Write out each line from the data below that includes the word "Hanyang".

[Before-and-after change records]
+ + + + + + +
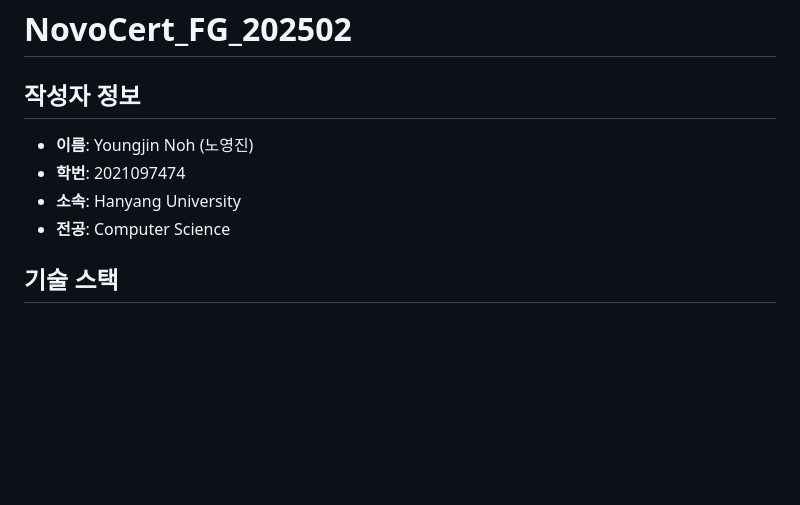
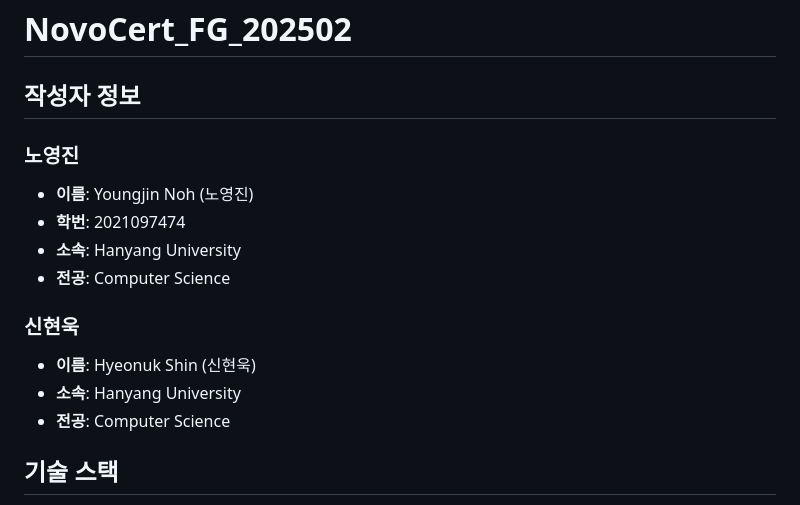
Before and after one commit to BISCodeRepo/NovoCert_FG_202502, a Markdown page: README.md, the part around the change. GitHub-like rendering; blank space fills up the shorter version.

Commit message:
hw: [#9] 작성자 정보 추가

```diff
--- a/README.md
+++ b/README.md
@@ -1,10 +1,19 @@
 # NovoCert_FG_202502
 
 ## 작성자 정보
+
+### 노영진
 - **이름**: Youngjin Noh (노영진)
 - **학번**: 2021097474
 - **소속**: Hanyang University
 - **전공**: Computer Science
+
+### 신현욱
+- **이름**: Hyeonuk Shin (신현욱)
+- **소속**: Hanyang University
+- **전공**: Computer Science
+
+
 
 ## 기술 스택
 - **Backend**: Flask (Python)
```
+ + + + + + +
* [Answer below]
 - **소속**: Hanyang University
+- **소속**: Hanyang University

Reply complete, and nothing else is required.